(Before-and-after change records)
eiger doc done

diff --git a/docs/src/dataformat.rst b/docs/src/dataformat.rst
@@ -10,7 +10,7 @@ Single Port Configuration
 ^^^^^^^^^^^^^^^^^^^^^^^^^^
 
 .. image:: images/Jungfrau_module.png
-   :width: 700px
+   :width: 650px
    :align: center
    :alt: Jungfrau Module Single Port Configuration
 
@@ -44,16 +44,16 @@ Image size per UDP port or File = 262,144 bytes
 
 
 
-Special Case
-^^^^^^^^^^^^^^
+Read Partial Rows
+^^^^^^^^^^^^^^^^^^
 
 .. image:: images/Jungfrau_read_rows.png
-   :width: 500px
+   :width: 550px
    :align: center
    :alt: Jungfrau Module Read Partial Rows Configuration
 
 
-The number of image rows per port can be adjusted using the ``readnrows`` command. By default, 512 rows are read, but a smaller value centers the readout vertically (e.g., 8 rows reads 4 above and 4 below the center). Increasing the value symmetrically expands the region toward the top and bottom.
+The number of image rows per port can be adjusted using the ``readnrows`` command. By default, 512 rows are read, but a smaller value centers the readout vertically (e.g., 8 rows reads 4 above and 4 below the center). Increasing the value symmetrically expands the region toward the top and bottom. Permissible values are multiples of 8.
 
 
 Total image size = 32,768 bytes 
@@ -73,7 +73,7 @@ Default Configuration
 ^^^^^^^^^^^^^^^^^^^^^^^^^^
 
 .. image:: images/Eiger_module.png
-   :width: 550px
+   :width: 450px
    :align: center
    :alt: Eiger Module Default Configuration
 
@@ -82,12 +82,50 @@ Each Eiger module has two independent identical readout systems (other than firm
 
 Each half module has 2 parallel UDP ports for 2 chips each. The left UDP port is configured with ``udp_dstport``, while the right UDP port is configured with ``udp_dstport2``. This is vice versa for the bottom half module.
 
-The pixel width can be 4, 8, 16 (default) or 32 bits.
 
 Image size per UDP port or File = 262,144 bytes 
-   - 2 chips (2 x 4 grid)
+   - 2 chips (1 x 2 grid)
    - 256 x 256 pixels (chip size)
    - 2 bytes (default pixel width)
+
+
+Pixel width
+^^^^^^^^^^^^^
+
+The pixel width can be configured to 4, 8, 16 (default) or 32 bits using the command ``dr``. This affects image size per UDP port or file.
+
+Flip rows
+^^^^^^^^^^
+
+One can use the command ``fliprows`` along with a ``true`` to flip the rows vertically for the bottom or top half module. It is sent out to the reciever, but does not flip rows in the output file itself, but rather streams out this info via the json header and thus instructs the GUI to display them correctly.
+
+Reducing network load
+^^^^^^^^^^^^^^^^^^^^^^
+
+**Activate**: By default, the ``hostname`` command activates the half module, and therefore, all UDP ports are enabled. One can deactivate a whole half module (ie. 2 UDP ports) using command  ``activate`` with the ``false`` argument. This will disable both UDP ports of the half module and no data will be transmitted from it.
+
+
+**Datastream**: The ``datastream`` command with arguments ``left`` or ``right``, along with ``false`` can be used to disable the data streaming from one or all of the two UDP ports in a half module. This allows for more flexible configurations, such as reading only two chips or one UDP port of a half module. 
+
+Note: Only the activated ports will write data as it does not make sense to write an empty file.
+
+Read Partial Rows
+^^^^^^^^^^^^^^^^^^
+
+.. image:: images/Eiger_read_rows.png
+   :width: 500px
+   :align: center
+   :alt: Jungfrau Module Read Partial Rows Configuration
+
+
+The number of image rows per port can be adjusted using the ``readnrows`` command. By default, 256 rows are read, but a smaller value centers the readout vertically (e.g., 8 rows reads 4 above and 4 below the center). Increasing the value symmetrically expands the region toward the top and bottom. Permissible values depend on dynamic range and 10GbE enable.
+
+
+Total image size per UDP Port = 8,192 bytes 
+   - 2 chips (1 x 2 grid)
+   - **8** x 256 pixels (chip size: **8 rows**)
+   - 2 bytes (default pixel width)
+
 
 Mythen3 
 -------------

EXERCISE INSTRUCTIONS → Reproduce the records exactly, keeping every line.

SOLUTION FOR THIS PROBLEM →
eiger doc done

diff --git a/docs/src/dataformat.rst b/docs/src/dataformat.rst
@@ -10,7 +10,7 @@ Single Port Configuration
 ^^^^^^^^^^^^^^^^^^^^^^^^^^
 
 .. image:: images/Jungfrau_module.png
-   :width: 700px
+   :width: 650px
    :align: center
    :alt: Jungfrau Module Single Port Configuration
 
@@ -44,16 +44,16 @@ Image size per UDP port or File = 262,144 bytes
 
 
 
-Special Case
-^^^^^^^^^^^^^^
+Read Partial Rows
+^^^^^^^^^^^^^^^^^^
 
 .. image:: images/Jungfrau_read_rows.png
-   :width: 500px
+   :width: 550px
    :align: center
    :alt: Jungfrau Module Read Partial Rows Configuration
 
 
-The number of image rows per port can be adjusted using the ``readnrows`` command. By default, 512 rows are read, but a smaller value centers the readout vertically (e.g., 8 rows reads 4 above and 4 below the center). Increasing the value symmetrically expands the region toward the top and bottom.
+The number of image rows per port can be adjusted using the ``readnrows`` command. By default, 512 rows are read, but a smaller value centers the readout vertically (e.g., 8 rows reads 4 above and 4 below the center). Increasing the value symmetrically expands the region toward the top and bottom. Permissible values are multiples of 8.
 
 
 Total image size = 32,768 bytes 
@@ -73,7 +73,7 @@ Default Configuration
 ^^^^^^^^^^^^^^^^^^^^^^^^^^
 
 .. image:: images/Eiger_module.png
-   :width: 550px
+   :width: 450px
    :align: center
    :alt: Eiger Module Default Configuration
 
@@ -82,12 +82,50 @@ Each Eiger module has two independent identical readout systems (other than firm
 
 Each half module has 2 parallel UDP ports for 2 chips each. The left UDP port is configured with ``udp_dstport``, while the right UDP port is configured with ``udp_dstport2``. This is vice versa for the bottom half module.
 
-The pixel width can be 4, 8, 16 (default) or 32 bits.
 
 Image size per UDP port or File = 262,144 bytes 
-   - 2 chips (2 x 4 grid)
+   - 2 chips (1 x 2 grid)
    - 256 x 256 pixels (chip size)
    - 2 bytes (default pixel width)
+
+
+Pixel width
+^^^^^^^^^^^^^
+
+The pixel width can be configured to 4, 8, 16 (default) or 32 bits using the command ``dr``. This affects image size per UDP port or file.
+
+Flip rows
+^^^^^^^^^^
+
+One can use the command ``fliprows`` along with a ``true`` to flip the rows vertically for the bottom or top half module. It is sent out to the reciever, but does not flip rows in the output file itself, but rather streams out this info via the json header and thus instructs the GUI to display them correctly.
+
+Reducing network load
+^^^^^^^^^^^^^^^^^^^^^^
+
+**Activate**: By default, the ``hostname`` command activates the half module, and therefore, all UDP ports are enabled. One can deactivate a whole half module (ie. 2 UDP ports) using command  ``activate`` with the ``false`` argument. This will disable both UDP ports of the half module and no data will be transmitted from it.
+
+
+**Datastream**: The ``datastream`` command with arguments ``left`` or ``right``, along with ``false`` can be used to disable the data streaming from one or all of the two UDP ports in a half module. This allows for more flexible configurations, such as reading only two chips or one UDP port of a half module. 
+
+Note: Only the activated ports will write data as it does not make sense to write an empty file.
+
+Read Partial Rows
+^^^^^^^^^^^^^^^^^^
+
+.. image:: images/Eiger_read_rows.png
+   :width: 500px
+   :align: center
+   :alt: Jungfrau Module Read Partial Rows Configuration
+
+
+The number of image rows per port can be adjusted using the ``readnrows`` command. By default, 256 rows are read, but a smaller value centers the readout vertically (e.g., 8 rows reads 4 above and 4 below the center). Increasing the value symmetrically expands the region toward the top and bottom. Permissible values depend on dynamic range and 10GbE enable.
+
+
+Total image size per UDP Port = 8,192 bytes 
+   - 2 chips (1 x 2 grid)
+   - **8** x 256 pixels (chip size: **8 rows**)
+   - 2 bytes (default pixel width)
+
 
 Mythen3 
 -------------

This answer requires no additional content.